Tampines N2. Block 201D Tampines Street 21 #01-1171, Singapore 524201. +65 6386 7243.
Home to more than 250,000 residents, Bedok is one of our largest residential area. Also, thanks to the cycling paths network that runs through the neighbourhood, you can easily get to East Coast Park by hopping on one of the bike-sharing bicycles.
It’s easy to get lost in Badoque Café’s menu. The cuisines served here range from Italian to Mediterranean to American, but the beef ribs are a good place to start. This generous slab of meat is drenched in home-made barbecue sauce, and served with a side of potato wedges and corn on the cob (S$24). Other highlights include the lamb shank that’s slathered with a sweet and spicy soya sauce, and a classic shakshuka (poached eggs in spicy tomato sauce).
Looking for a venue to perform your daily prayers after? Take a short stroll to Al-Taqua mosque. The Muslim place of worship has been around since the 1960s, when it was a prominent landmark for residents of the Bedok kampong (Malay village).
Simpang Bedok. 298 Bedok Road, Singapore 496454. +65 6446 6928.
Mon-Thu & Sun noon-11pm; Fri 3-11pm.
A hidden gem in the east of Singapore, Kembangan is chock-a-block with cosy cafés—perfect for a café hopping adventure for all you foodies.
The Royals Café
Malay food is a bedrock of our local cuisine, loved for its satisfying spiciness and heartiness. At The Royals Café, indulge in traditional Malay fare such as nasi lemak (fragrant rice dish cooked in coconut milk and pandan leaf, accompanied with an array of side dishes like omelette, fried fish and anchovies, S$6.90), beef rendang (braised meat cooked in coconut milk and spices, S$12.90) and ayam masak merah (chicken in spicy tomato sauce, S$8.90).
Consider yourself a spice fiend? Then try the café’s signature dish, nonya mee siam (S$5.90). The rice vermicelli noodle soup is equal parts sweet, tangy and savoury; with a lethal dose of chilli that will have you wiping sweat off your brow.

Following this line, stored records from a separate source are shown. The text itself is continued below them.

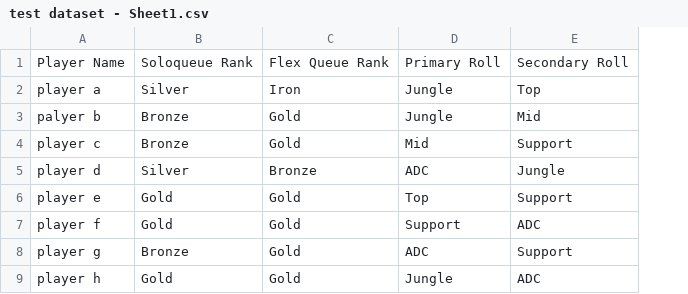
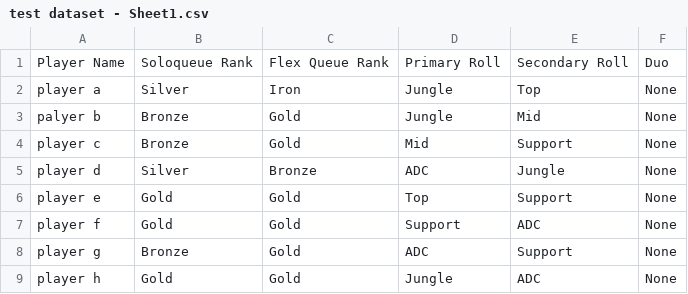
Before and after one commit to FrancescoGnerre/LoL_Team_Builder, a CSV file: test dataset - Sheet1.csv, drawn as a sheet; only a part is shown; the diff names each change by its address in the sheet, - before the commit and + after, or states it on an @@ line.

Commit message:
update test csv file, create funcs.py

```diff
--- a/test dataset - Sheet1.csv
+++ b/test dataset - Sheet1.csv
+column F, rows 1-9: Duo | None | None | None | None | None | None | None | None
```
Also changed, not shown: 2 other files.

Walk off those calories by heading over to East Coast Park. It’s a long stretch that overlooks the Straits of Singapore, and is typically crowded with cyclists and families huddling around barbecue pits.
Crescendo Building. 19 Upper East Coast Road, Singapore 455209. +65 6445 6457.
Mon-Fri 9am-10pm; Sat & Sun 8.30am-10.30pm.
Take a walk through Paya Lebar and you’ll uncover the best of what the old Malay village has to offer, including food, traditional Malay clothing and heritage architecture.
99 Bistro and Kitchen
The fragrant aroma of 99 Bistro and Kitchen’s briyani (an Indian spiced rice dish with meat or vegetables, S$24) will linger on your clothes, but take it as a souvenir of the hearty meal you’ll have here. Helmed by celebrity chef Syed Shah, the restaurant doesn’t just hawk your average briyani. Its version features fork-tender Australian lamb shank flavoured with spices from Karachi, and cooked in a bamboo trunk imported from India.
Travel southwards and you’ll hit the Geylang precinct: Historic architecture, colourful shophouses and mosques await in the former Malay settlement.
Lifelong Learning Institute. 11 Eunos Road 8 #01-02, Singapore 408601. +65 6745 9958.